* _EXERCISE DIRECTIONS_: Go through the listing beneath and show each line containing the string "leaderboard".

* _GIVEN ENTRIES_:
================
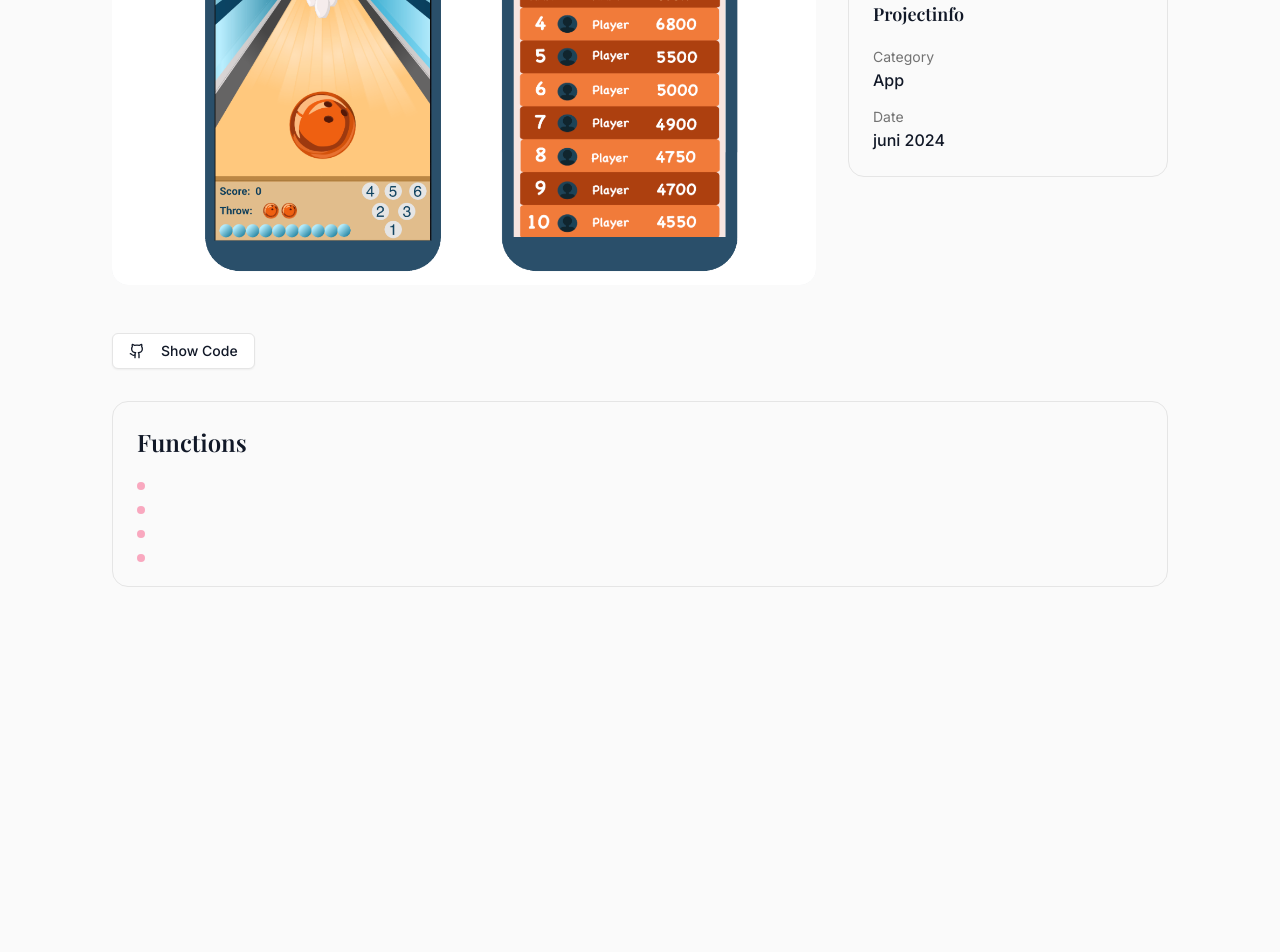
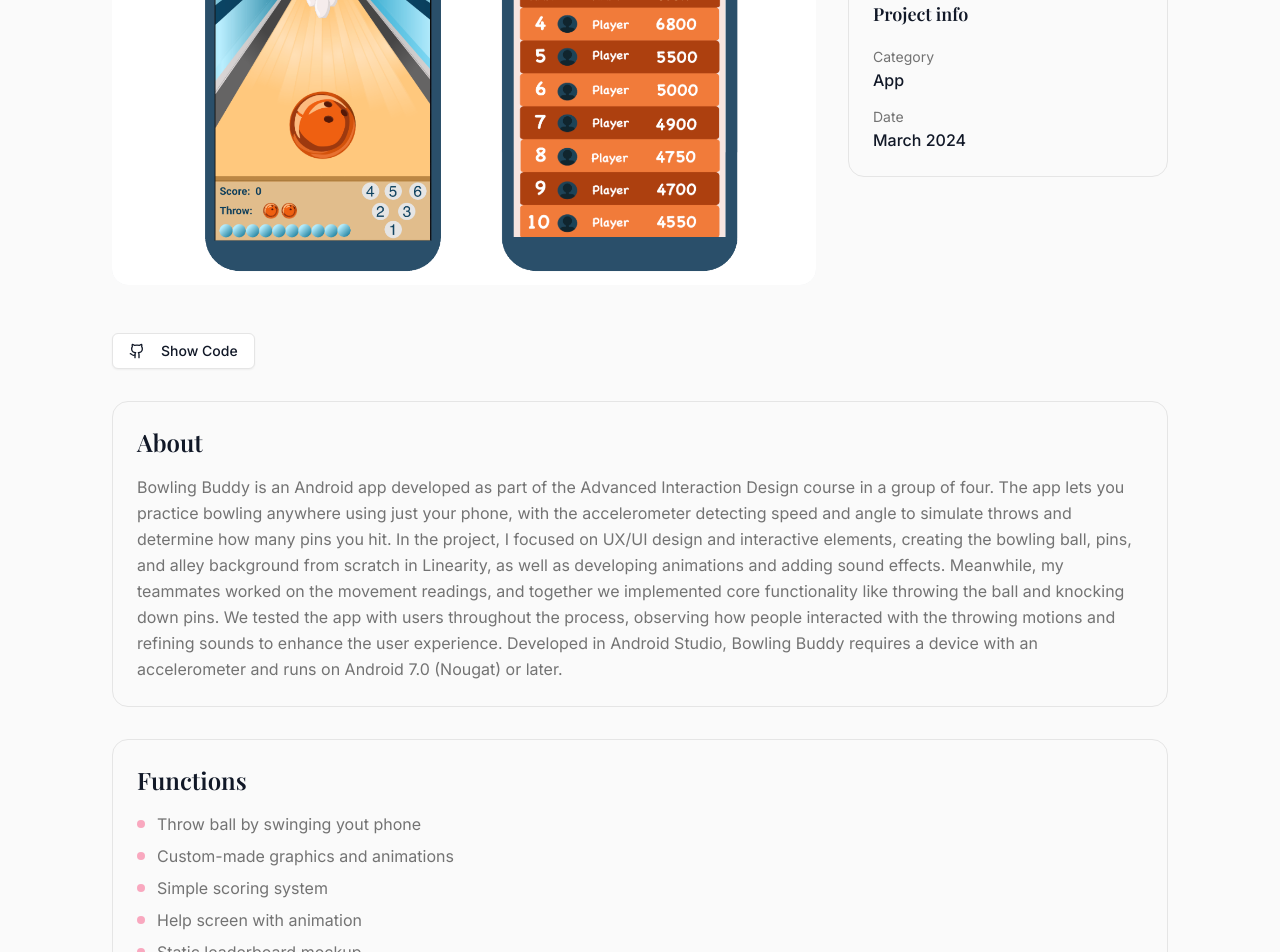
Before and after one commit to Alicia-Lundberg/Portfolio, a Next.js app: page /projects/bowling-buddy in a window 1280 px wide. Shown: the part 700-1652 px from the top of the page. Before the commit the page ends 1335 px from the top, so only its background shows below. Built offline with nearby package versions, Linux system fonts and the light colour scheme.

Commit message:
added long descriptions and popup

```diff
--- a/src/app/cv/page.tsx
+++ b/src/app/cv/page.tsx
@@ -11,7 +11,7 @@ export default function CVPage() {
           {/* Header */}
           <div className="text-center mb-12">
             <a
-              href="/CV.pdf"
+              href="/resume.pdf"
               download
               className="inline-flex items-center px-4 py-2 bg-tertiary hover:bg-tertiaryDark text-white rounded-lg shadow"
             >
@@ -111,17 +111,17 @@ export default function CVPage() {
 
               {/* Languages */}
               <div className="bg-white rounded-xl shadow p-6">
-                <h3 className="text-lg font-semibold mb-4">Språk</h3>
+                <h3 className="text-lg font-semibold mb-4">Languages</h3>
                 <div className="space-y-2">
                   <div className="flex justify-between">
-                    <span>Svenska</span>
+                    <span>Swedish</span>
                     <span className="text-tertiary
-    ">Modersmål</span>
+    ">Native</span>
                   </div>
                   <div className="flex justify-between">
-                    <span>Engelska</span>
+                    <span>English</span>
                     <span className="text-tertiary
-    ">Flytande</span>
+    ">Business</span>
                   </div>
                 </div>
               </div>
@@ -188,7 +188,7 @@ export default function CVPage() {
 
               {/* Education */}
               <div className="bg-white rounded-xl shadow p-6">
-                <h2 className="text-2xl font-semibold mb-6">Utbildning</h2>
+                <h2 className="text-2xl font-semibold mb-6">Education</h2>
                 <div className="border-l-2 border-tertiary pl-6">
                   <div className="flex items-center mb-2">
                     <h3 className="text-lg font-semibold">M.Sc in Information and Communication Engineering Technologies</h3>
--- a/src/app/page.tsx
+++ b/src/app/page.tsx
@@ -94,16 +94,15 @@ export default function Home() {
 
           <div className="rounded-2xl p-8 md:p-12 shadow-sm bg-white">
             <p className="text-lg text-muted-foreground leading-relaxed mb-6">
-              Som UX-designer och projektledare är jag driven av att skapa
-              meningsfulla digitala upplevelser som verkligen gör skillnad för
-              användare. Med en bakgrund inom både design och teknik, förstår
-              jag vikten av att balansera estetik med funktionalitet.
+              I love discovering new ways to create, and I enjoy working with people and projects that inspire me.
+              Whether I’m coding, designing, or crafting with my hands, I enjoy exploring new ways to create
+              and challenge myself. I thrive when I can learn, grow, and see the results of my work.
+
             </p>
             <p className="text-lg text-muted-foreground leading-relaxed">
-              Mitt fokus ligger på användarcentrerad design, agil
-              projektledning och strategisk innovation. Jag tror på kraften i
-              att kombinera kreativitet med datadriven beslutsfattning för att
-              leverera lösningar som överträffar förväntningar.
+              Outside of professional life, you’ll often find me enjoying a cup of tea,
+              planning trips to new places, experimenting with new creative projects,
+              or spending quality time with family and friends.
             </p>
           </div>
         </div>
--- a/src/app/projects/[slug]/page.tsx
+++ b/src/app/projects/[slug]/page.tsx
@@ -92,7 +92,7 @@ export default async function Page({
 
               {/* Project Info */}
               <div className="rounded-xl border p-6">
-                <h3 className="text-lg font-semibold mb-4">Projectinfo</h3>
+                <h3 className="text-lg font-semibold mb-4">Project info</h3>
                 <div className="space-y-3">
                   {project.category && (
                     <div>
@@ -108,7 +108,7 @@ export default async function Page({
                         Date
                       </span>
                       <p className="font-medium">
-                        {new Date(project.date).toLocaleDateString("sv-SE", {
+                        {new Date(project.date).toLocaleDateString("en-EN", {
                           year: "numeric",
                           month: "long",
                         })}
@@ -169,16 +169,8 @@ export default async function Page({
                 </ul>
               </div>
             )}
-            {/* Challenges */}
-            {project.challenges && (
-              <div className="rounded-xl border p-6">
-                <h2 className="text-2xl font-semibold mb-4">Challenges</h2>
-                <p className="text-muted-foreground leading-relaxed">
-                  {project.challenges}
-                </p>
-              </div>
-            )}
-            {/* What I learned */}
+            {/*
+
             {project.learned && (
               <div className="rounded-xl border p-6">
                 <h2 className="text-2xl font-semibold mb-4">What I learned</h2>
@@ -187,6 +179,8 @@ export default async function Page({
                 </p>
               </div>
             )}
+            */}
+
           </div>
         </div>
       </div>
--- a/src/app/projects/page.tsx
+++ b/src/app/projects/page.tsx
@@ -2,13 +2,14 @@
 
 import { useState } from "react";
 import Link from "next/link";
-import { Github, ExternalLink } from "lucide-react";
+import { Github, ExternalLink, X } from "lucide-react";
 import { projects } from "@/data/projects";
 
 const categories = ["All", "Webb", "App", "Game", "Figma", "Illustrations"];
 
 export default function ProjectsPage() {
   const [selectedCategory, setSelectedCategory] = useState<string>("All");
+  const [showPopup, setShowPopup] = useState(true); // popup state
 
   const filteredProjects = projects.filter((project) =>
     selectedCategory === "All" ? true : project.category === selectedCategory
@@ -16,6 +17,26 @@ export default function ProjectsPage() {
 
   return (
     <div className="min-h-screen pt-16">
+
+      {/* Popup högst upp till vänster */}
+      {showPopup && (
+        <div className="fixed top-24 left-24 z-50 bg-white border border-gray-300 shadow-lg rounded-md p-4 w-72 flex flex-col">
+          <div className="flex justify-between items-start">
+            <p className="text-sm text-gray-700">
+              Hi, great to have you here! The page is still under construction and not all projects have been added yet.
+            </p>
+            <button
+              onClick={() => setShowPopup(false)}
+              className="ml-2 text-gray-500 hover:text-gray-700"
+            >
+              <X className="w-4 h-4" />
+            </button>
+          </div>
+        </div>
+      )}
+
+
+
       <div className="py-20 px-4 sm:px-6 lg:px-8">
         <div className="max-w-7xl mx-auto">
           <div className="text-center mb-16">
--- a/src/data/projects.ts
+++ b/src/data/projects.ts
@@ -9,16 +9,22 @@ export const projects = [
     featured: true,
     codeURL: "https://github.com/Alicia-Lundberg/Flappy-Dragon",
     demo: "/demo/flappy-dragon/index.html",
-    longDescription: "Flappy Dragon is a Unity-based 2D game where you control a dragon and navigate through obstacles.",
+    longDescription: [
+      "Flappy Dragon is a Unity-based 2D game inspired by the classic Flappy Bird.",
+      "You control a dragon and navigate through obstacles, aiming to achieve the highest score possible by passing through gaps without crashing. ",
+      "The game features simple tap controls, a parallax scrolling background, and sound effects to enhance the experience. ",
+      "",
+      "While much of the base artwork comes from free online resources, the dragon character was customized with original details such as hand-designed wings and additional features. ",
+      "To bring it to life, I created a frame-by-frame sprite animation with 8 unique poses, including wing flaps, blinking, and subtle arm movements, giving the game a more dynamic and personal touch. "],
     features: [
+      "Score tracking and high score saving",
+      "Infinite parallax scrolling background",
+      "Sound effects and background music",
       "Simple tap controls",
       "3 lives system",
       "Collect hearts to refill lives",
-      "Score tracking and leaderboard"
     ],
-    challenges: "Optimizing physics and collision detection for smooth gameplay.",
-    learned: "Improved knowledge of Unity physics, C# scripting, and UI layout.",
-    date: "2024-06-01",
+    date: "2024-12-01",
   },
   {
     slug: "raft-tails",
@@ -29,16 +35,20 @@ export const projects = [
     technologies: ["Unity", "SteamVR", "Blender", "C#"],
     featured: false,
     codeURL: "https://github.com/Alicia-Lundberg/Raft-Tails",
-    longDescription: " ",
+    longDescription: [
+      "Raft Tails is a VR game developed as part of a Virtual Reality course in Unity 6, using the Universal Render Pipeline (URP) and SteamVR. ",
+      "You play as a fox helping a rabbit cross a river by building a raft. ",
+      "The game starts in a small village and takes you through a scenic environment over a bridge and past a creek, until you reach a waterfall and a larger river. ",
+      "There, your rabbit friend needs your help. To complete the objective, you collect sticks and assemble a raft that the rabbit can use to cross the river. ",
+      "The rabbit character and the raft were modeled and animated entirely in Blender. The raft features subtle animations to make its movement feel natural and dynamic. ",
+      "Raft Tails combines VR interaction with puzzle-like mechanics, emphasizing exploration and environmental engagement."
+    ],
     features: [
-      " ",
-      "",
-      "",
-      ""
+      "Immersive VR gameplay",
+      "Scenic environments",
+      "Custom-made rabbit and raft modeling and animation"
     ],
-    challenges: "",
-    learned: "",
-    date: "",
+    date: "2024-06-01",
   },
   {
     slug: "bowling-buddy",
@@ -46,19 +56,25 @@ export const projects = [
     category: "App",
     description: "Android app that lets users practice bowling anywhere, anytime. By swinging the phone, the app uses the accelerometer to detect throw speed and angle, determining whether the ball hits the pins.",
     image: "/img/bowling-mobile.png",
-    technologies: ["Java", "Android Studio", "Android SDK", "Accelerometer (Sensors)"],
+    technologies: ["Java", "Android Studio", "Android SDK", "Accelerometer (Sensors)", "curve"],
     featured: false,
     codeURL: "https://github.com/Alicia-Lundberg/Bowling-Buddy",
-    longDescription: "",
+    longDescription: [
+      "Bowling Buddy is an Android app developed as part of the Advanced Interaction Design course in a group of four. ",
+      "The app lets you practice bowling anywhere using just your phone, with the accelerometer detecting speed and angle to simulate throws and determine how many pins you hit. ",
+      "In the project, I focused on UX/UI design and interactive elements, creating the bowling ball, pins, and alley background from scratch in Linearity, as well as developing animations and adding sound effects. ",
+      "Meanwhile, my teammates worked on the movement readings, and together we implemented core functionality like throwing the ball and knocking down pins. ",
+      "We tested the app with users throughout the process, observing how people interacted with the throwing motions and refining sounds to enhance the user experience. ",
+      "Developed in Android Studio, Bowling Buddy requires a device with an accelerometer and runs on Android 7.0 (Nougat) or later. ",
+    ],
     features: [
-      "",
-      "",
-      "",
-      ""
+      "Throw ball by swinging yout phone",
+      "Custom-made graphics and animations",
+      "Simple scoring system",
+      "Help screen with animation",
+      "Static leaderboard mockup"
     ],
-    challenges: "",
-    learned: "",
-    date: "2024-06-01",
+    date: "2024-03-01",
   },
   {
     slug: "portfolio",
@@ -76,9 +92,8 @@ export const projects = [
       "",
       ""
     ],
-    challenges: "",
-    learned: "",
-    date: "2024-06-01",
+    //learned: "",
+    date: "2025-09-01",
   },
   {
     slug: "green-maws",
@@ -97,8 +112,7 @@ export const projects = [
       "",
       ""
     ],
-    challenges: "",
-    learned: "",
+    //learned: "",
     date: "2024-06-01",
   },/*
   {
@@ -153,12 +167,8 @@ export const projects = [
       "",
       ""
     ],
-    challenges: "",
-    learned: "",
     date: "2024-06-01",
   },
 
 
-
-
 ];
```
Also changed, not shown: 1 other file (tests, documents, lock files or other folders).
================
* _TASK OUTPUT_:
-      "Score tracking and leaderboard"
+      "Static leaderboard mockup"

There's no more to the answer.